“There was no life,” Molyneux remembers. “If I wasn’t at the office then I was sleeping.
“I know a lot of people would say, this is crunch. But this was a real work of passion. It wasn’t a work where you told people to come in. We really felt we were making something that never existed before. Everybody was totally up for it.
“It was hard for some people because they had families. At that time I wasn’t married or anything. In fact I only met my wife just as Black & White finished. It was intense. But it was intensely creative. I don’t think many of the team who were there would look back and regret the amount of hours they spent on it. It just felt like we were making something that never existed before, and that was a fantastic thing.”
But periods of crunch that last nine months, a year or longer aren’t often remembered quite so fondly, especially by those who aren’t in charge of creative projects. Writing for Polygon this week, game developer Iain Denniston shares the devastating consequences of spending over a year of his life crunching on the original Fable, one of Molyneux’s greatest successes. As Molyneux suggests, Denniston doesn’t regret the time he spent crunching, and he’s proud of his team’s creation. Like most people, though, Denniston wasn’t totally up for it.
He talks about weeks of work days that were 12 hours at minimum, with a single day off at most. Work sustained with takeout dinners and sugary drinks. Theoretically, all those extra hours were intended to result in large volumes of high-quality work, but the reality wasn’t quite there.

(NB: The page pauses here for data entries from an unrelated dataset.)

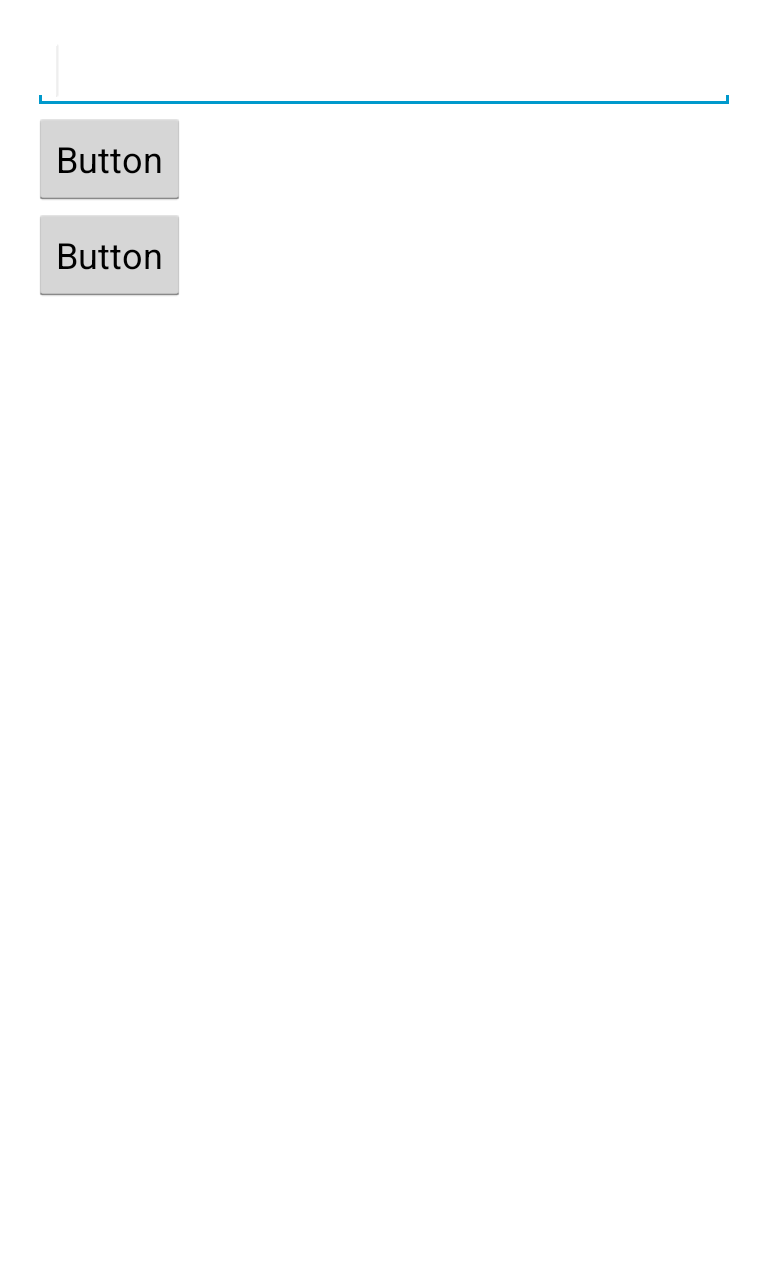
Repository: Kenwal/DemosS1
Layout: Demo5/res/layout/activity_main.xml
The author's editor kept a copy of each file at every save. The layout is drawn from the files as they stood at one save, then again after the next save.
It is drawn on a 768 x 1280 px phone screen (xhdpi) without system bars, with theme AppTheme; the app's code is not run.

Above is the layout before, as saved 2014-01-23 17:20:21.

After the next save:
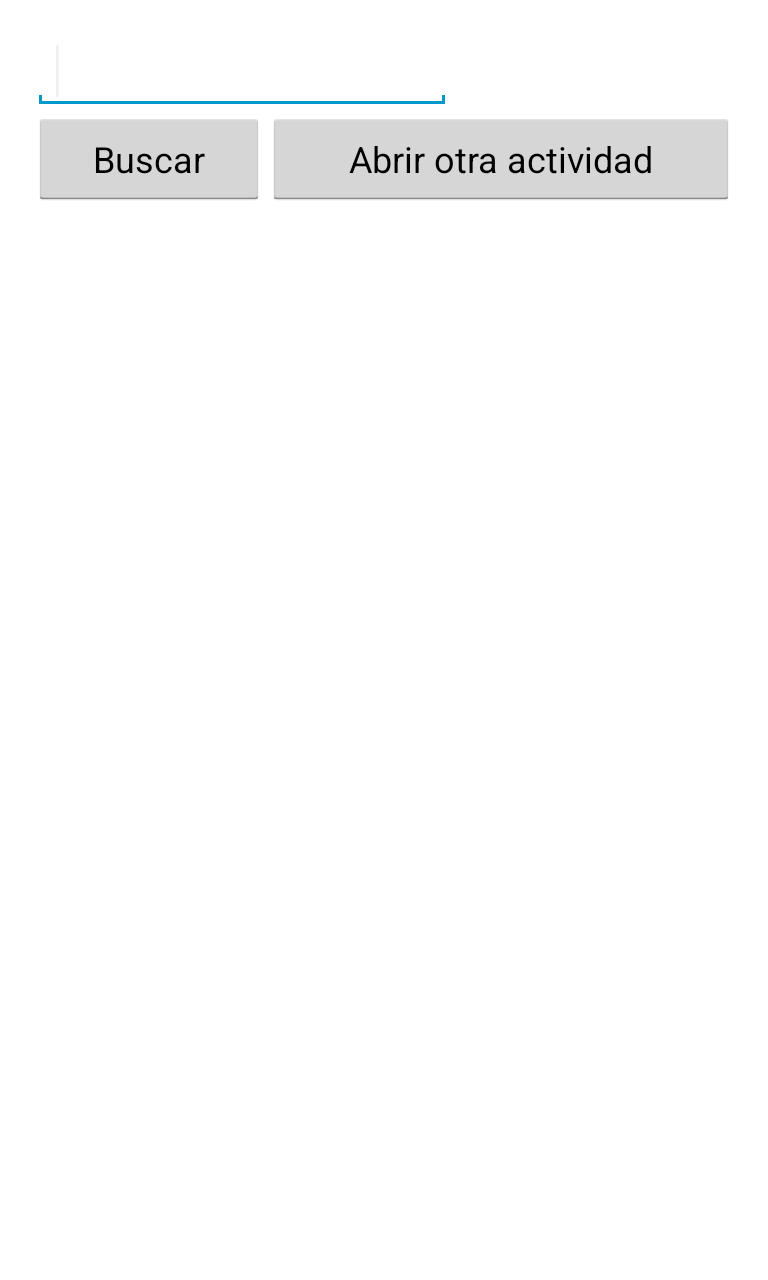
Saved 35 s later.
--- a/Demo5/res/layout/activity_main.xml
+++ b/Demo5/res/layout/activity_main.xml
@@ -11,29 +11,33 @@
     tools:context=".MainActivity" >
 
     <EditText
-        android:id="@+id/editText1"
-        android:layout_width="match_parent"
+        android:id="@+id/editTextSearchQuery"
+        android:layout_width="wrap_content"
         android:layout_height="wrap_content"
+        android:inputType="text"
         android:ems="10" >
 
         <requestFocus />
     </EditText>
 
-    <Button
-        android:id="@+id/button1"
-        android:layout_width="wrap_content"
-        android:layout_height="wrap_content"
-        android:text="Button" />
-
-    <Button
-        android:id="@+id/button2"
-        android:layout_width="wrap_content"
-        android:layout_height="wrap_content"
-        android:text="Button" />
-
     <LinearLayout
         android:layout_width="match_parent"
         android:layout_height="wrap_content" >
+
+        <Button
+	        android:id="@+id/btnSearch"
+	         android:layout_weight="1"
+	        android:layout_width="0dp"
+	        android:layout_height="wrap_content"
+	        android:text="@string/btn_search" />
+
+	    <Button
+	        android:id="@+id/btnOpenActivity"
+	        android:layout_weight="2"
+	        android:layout_width="0dp"
+	        android:layout_height="wrap_content"
+	        android:text="@string/btn_open_activity" />
+
     </LinearLayout>
 
 </LinearLayout>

Some days I’d make exactly zero progress on anything. I’d even resort to random code changes in the vain hope that prodding the code in the right place would cause the bug to fix itself. Hitting my head against the keyboard might have proven more productive. My brain power was essentially zero. I’d used up all my reserves and had no way to replenish them.
On Fable, crunch lasted over a year. Even the most inspired, motivated team will struggle to keep working those hours over so long a period. Denniston’s team tried its best, and they game they produced was wonderful, but it came at a high cost.
The consequences for the team were dire. Relationships were being tested to the breaking point, and a great many of the team were on medication for stress-related illnesses, myself included. General chatter in the office faded off, and smiles were replaced by pained grimaces.
The consequences for me were devastating. I was briefly prescribed anti-psychotics at my lowest point. I experienced migraines, complete with terrifying tunnel vision, blackouts, severe depression, anxiety, panic attacks, paranoia, hallucinations and thought insertion.
Denniston may not regret the time he spent crunching, but that’s quite the price to pay for a game’s success. Condemning crunch across the board may not be realistic, but it’s hard to hear a story like Denniston’s and see the hugely negative impact crunch had on his mental and physical health without wondering if there’s a better way.
Fortunately, we may be on our way to finding it. The International Game Developer’s Association is starting to track studios’ use of long hours and unpaid overtime, and to take reports of workplace concerns. Developers are speaking out about crunch, and rejecting the idea that the privilege of working in the video game industry outweighs the costs of crunch.
The idea that crunch is a badge of honor, a marker of a team’s determination and unity, may be on its way out. As it goes, we have the opportunity to reestablish healthy working conditions in the industry.